→ **Exercise objective**: Using the material below, copy every line where "extends" appears.
[[ Given records, beginning ]]
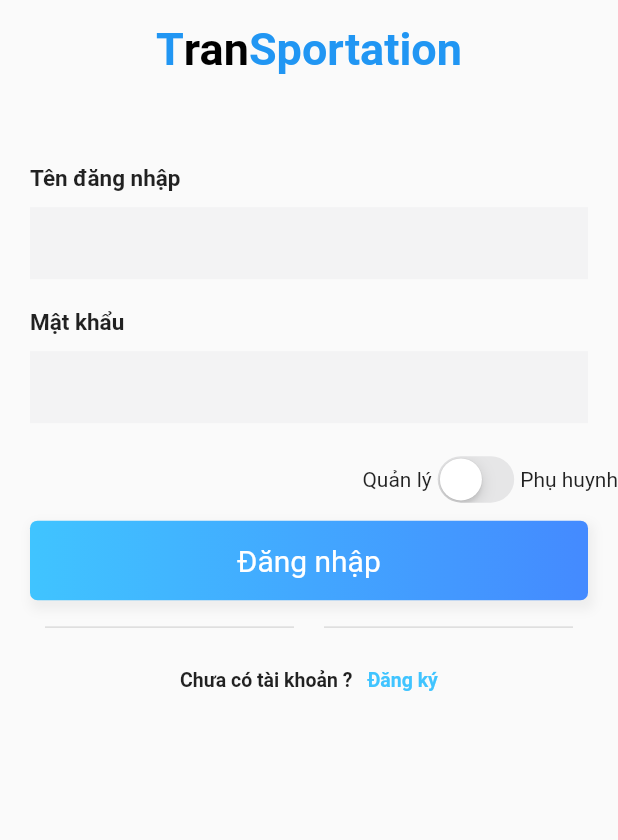
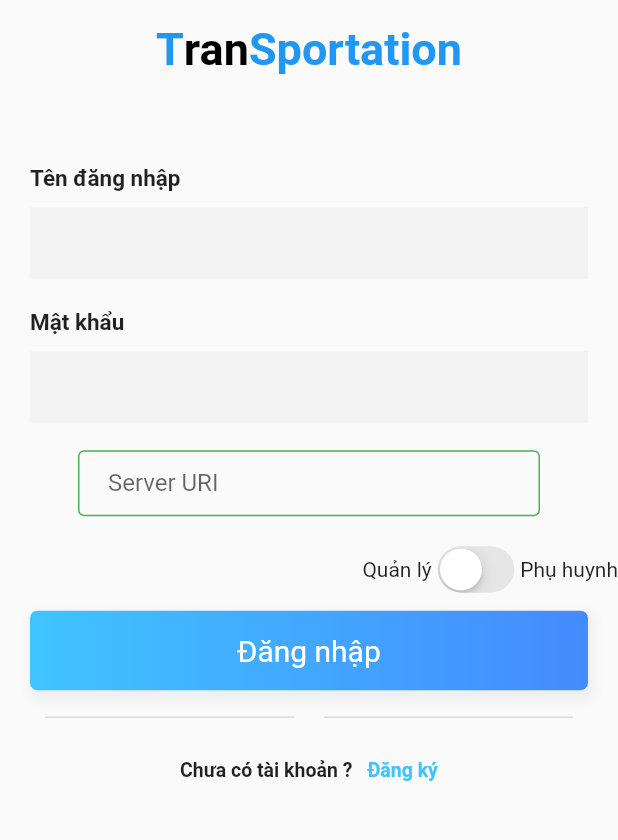
Before and after one commit to khanhlh21197/SmartIDMap, a Flutter app: the screen it shows after launch, on a phone screen of 412 x 824 dp, the part 355-1195 px from its top. Run offline on Flutter 3.47's test engine with Material 2 defaults, Android fonts, the light colour scheme and no system bars; our stand-ins replace device_info, floor, flutter_local_notifications, fluttertoast, font_awesome_flutter, geolocator and 7 more; missing offline and left inert: flutter_google_places, flutter_polyline_points, geocoder, google_maps_webservice, mqtt_client, onesignal_flutter and 2 more; accounts and stored records are empty.

Commit message:
add input serverURI to login page

```diff
--- a/lib/helper/constants.dart
+++ b/lib/helper/constants.dart
@@ -21,8 +21,9 @@ final String defaultMarkerId = "1";
 // final int port = 1883;
 // final String topicName = "Dart/Mqtt_client/testtopic";
 // final String serverUri = "45.119.82.186";
-// final String serverUri = "192.168.1.237";
-final String serverUri = "192.168.2.5";
+final String server_uri_key = 'serverUri';
+final String serverUri = "192.168.1.237";
+// final String serverUri = "192.168.2.5";
 // final int port = 1234;
 final int port = 4567;
 final String login_topic = "loginuser";
--- a/lib/helper/mqttClientWrapper.dart
+++ b/lib/helper/mqttClientWrapper.dart
@@ -1,15 +1,23 @@
 import 'dart:convert';
 
 import 'package:flutter/material.dart';
-import 'package:smartid_map/model/user.dart';
 import 'package:mqtt_client/mqtt_client.dart';
 import 'package:mqtt_client/mqtt_server_client.dart';
+import 'package:smartid_map/helper/shared_prefs_helper.dart';
+import 'package:smartid_map/model/user.dart';
 
 import 'constants.dart' as Constants;
 import 'models.dart';
 
 class MQTTClientWrapper {
   MqttServerClient client;
+  String _serverUri = '';
+
+  set serverUri(String serverUri) {
+    _serverUri = serverUri;
+  }
+
+  get serverUri => _serverUri;
 
   MqttCurrentConnectionState connectionState = MqttCurrentConnectionState.IDLE;
   MqttSubscriptionState subscriptionState = MqttSubscriptionState.IDLE;
@@ -17,10 +25,18 @@ class MQTTClientWrapper {
   final VoidCallback onConnectedCallback;
   final Function(String) onMessageArrived;
   Function(String) onSubscribedTopic;
+  SharedPrefsHelper sharedPrefsHelper;
 
   MQTTClientWrapper(this.onConnectedCallback, this.onMessageArrived);
 
   Future<void> prepareMqttClient(String topic) async {
+    sharedPrefsHelper = SharedPrefsHelper();
+    if (_serverUri == '') {
+      _serverUri =
+          await sharedPrefsHelper.getStringValuesSF(Constants.server_uri_key) ??
+              Constants.serverUri;
+      print('MQTTClientWrapper._setupMqttClient $_serverUri');
+    }
     _setupMqttClient();
     await _connectClient();
     _subscribeToTopic(topic);
@@ -57,8 +73,8 @@ class MQTTClientWrapper {
     }
   }
 
-  void _setupMqttClient() {
-    client = MqttServerClient(Constants.serverUri, "client_id");
+  void _setupMqttClient() async {
+    client = MqttServerClient(_serverUri, "client_id");
     client.port = Constants.port;
     client.logging(on: true);
     client.keepAlivePeriod = 20;
--- a/lib/home_page.dart
+++ b/lib/home_page.dart
@@ -10,6 +10,7 @@ import 'package:smartid_map/model/student.dart';
 import 'package:smartid_map/model/thietbi.dart';
 
 import 'helper/mqttClientWrapper.dart';
+import 'helper/shared_prefs_helper.dart';
 import 'map_view.dart';
 
 final FlutterLocalNotificationsPlugin flutterLocalNotificationsPlugin =
--- a/lib/login_page.dart
+++ b/lib/login_page.dart
@@ -39,6 +39,7 @@ class _LoginPageState extends State<LoginPage> {
 
   final TextEditingController _emailController = TextEditingController();
   final TextEditingController _passwordController = TextEditingController();
+  final TextEditingController _serverUriController = TextEditingController();
 
   Widget _circularProgress() {
     return Dialog(
@@ -55,8 +56,6 @@ class _LoginPageState extends State<LoginPage> {
   @override
   void initState() {
     super.initState();
-    initMqtt();
-    initOneSignal(Secrets.one_signal_app_id);
     // mqttClientWrapper =
     //     MQTTClientWrapper(() => print('Success'), (message) => login(message));
     // mqttClientWrapper.prepareMqttClient(Constants.mac);
@@ -90,6 +89,10 @@ class _LoginPageState extends State<LoginPage> {
   Future<void> initMqtt() async {
     mqttClientWrapper =
         MQTTClientWrapper(() => print('Success'), (message) => login(message));
+    mqttClientWrapper.serverUri =
+        _serverUriController.text ?? Constants.serverUri;
+    await sharedPrefsHelper.addStringToSF(
+        Constants.server_uri_key, mqttClientWrapper.serverUri);
     await mqttClientWrapper.prepareMqttClient(Constants.mac);
   }
 
@@ -107,10 +110,13 @@ class _LoginPageState extends State<LoginPage> {
   void dispose() {
     _emailController.dispose();
     _passwordController.dispose();
+    _serverUriController.dispose();
     super.dispose();
   }
 
   Future<void> _tryLogin() async {
+    initMqtt();
+    initOneSignal(Secrets.one_signal_app_id);
     setState(() {
       loading = true;
     });
@@ -425,7 +431,41 @@ class _LoginPageState extends State<LoginPage> {
         children: <Widget>[
           _entryField("Tên đăng nhập", _emailController),
           _entryField("Mật khẩu", _passwordController, isPassword: true),
+          buildTextField(
+              'Server URI', null, TextInputType.text, _serverUriController),
         ],
+      ),
+    );
+  }
+
+  Widget buildTextField(String labelText, Icon prefixIcon,
+      TextInputType keyboardType, TextEditingController controller) {
+    return Container(
+      padding: const EdgeInsets.symmetric(horizontal: 16),
+      margin: const EdgeInsets.symmetric(horizontal: 16, vertical: 8),
+      height: 44,
+      child: TextField(
+        controller: controller,
+        keyboardType: keyboardType,
+        autocorrect: false,
+        textCapitalization: TextCapitalization.sentences,
+        decoration: InputDecoration(
+          labelText: labelText,
+          // labelStyle: ,
+          // hintStyle: ,
+          enabledBorder: OutlineInputBorder(
+            borderSide: BorderSide(color: Colors.green),
+          ),
+          focusedBorder: OutlineInputBorder(
+            borderSide: BorderSide(color: Colors.red),
+          ),
+          contentPadding: const EdgeInsets.symmetric(
+            vertical: 0,
+            horizontal: 20,
+          ),
+          // suffixIcon: Icon(Icons.account_balance_outlined),
+          prefixIcon: prefixIcon,
+        ),
       ),
     );
   }
--- a/lib/ui/edit_ui/edit_bus_dialog.dart
+++ b/lib/ui/edit_ui/edit_bus_dialog.dart
@@ -447,7 +447,7 @@ class _EditBusDialogState extends State<EditBusDialog> {
                         },
                       ));
                     },
-                    child: wrapText('Chọn lịch nghỉ ${relaxTime ?? ''}')),
+                    child: wrapText('Ngày nghỉ ${relaxTime ?? ''}')),
                 // buildTextField(
                 //   'Khu vực',
                 //   Icon(Icons.vpn_key),
@@ -480,7 +480,7 @@ class _EditBusDialogState extends State<EditBusDialog> {
           Text(
             text,
             textAlign: TextAlign.left,
-            maxLines: 1,
+            maxLines: 2,
             overflow: TextOverflow.ellipsis,
           ),
         ],
```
[[ Given records, end ]]
→ **Task answer**:
@@ -39,6 +39,7 @@ class _LoginPageState extends State<LoginPage> {
@@ -55,8 +56,6 @@ class _LoginPageState extends State<LoginPage> {
@@ -90,6 +89,10 @@ class _LoginPageState extends State<LoginPage> {
@@ -107,10 +110,13 @@ class _LoginPageState extends State<LoginPage> {
@@ -425,7 +431,41 @@ class _LoginPageState extends State<LoginPage> {
@@ -447,7 +447,7 @@ class _EditBusDialogState extends State<EditBusDialog> {
@@ -480,7 +480,7 @@ class _EditBusDialogState extends State<EditBusDialog> {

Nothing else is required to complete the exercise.